DATA =
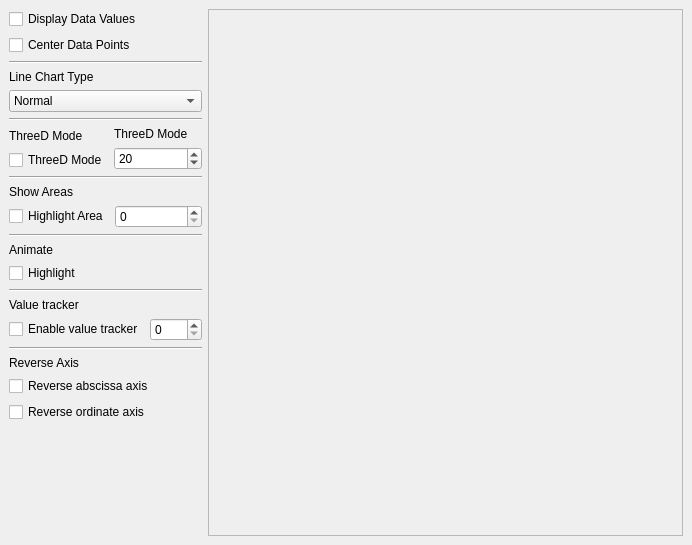
Old version of the form examples/Lines/Advanced/mainwindow.ui in the repository KDAB/KDChart.
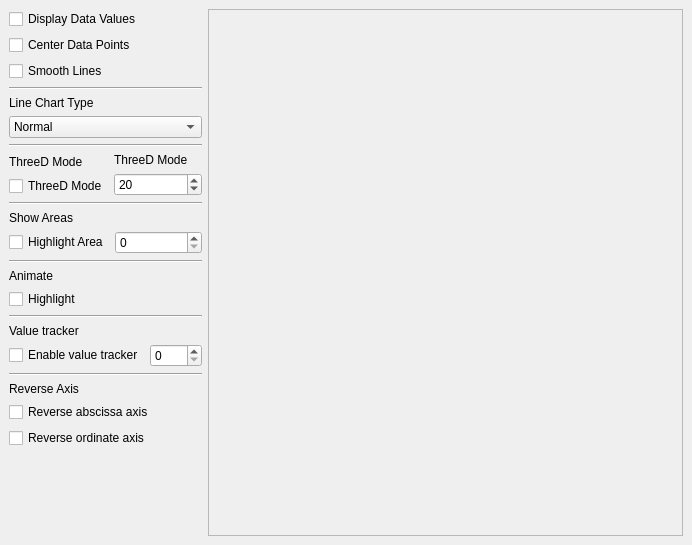
New version of the form. Icons and pictures are not drawn.

Commit message: Added support for spline-based line smoothing

The edit to the form file:
```diff
--- a/examples/Lines/Advanced/mainwindow.ui
+++ b/examples/Lines/Advanced/mainwindow.ui
@@ -47,6 +47,13 @@
        </property>
       </widget>
      </item>
+     <item>
+      <widget class="QCheckBox" name="smoothLinesCB">
+       <property name="text">
+        <string>Smooth Lines</string>
+       </property>
+      </widget>
+     </item>
      <item>
       <widget class="Line" name="line_3">
        <property name="orientation">
```
Left out of the diff: 146 changed lines with no effect on the pictures. The commit also changes 15 other files.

WORK TO COMPLETE =
Return all lines of the data in which the string "form" appears.

TASK SOLUTION =
Old version of the form examples/Lines/Advanced/mainwindow.ui in the repository KDAB/KDChart.
New version of the form. Icons and pictures are not drawn.
The edit to the form file:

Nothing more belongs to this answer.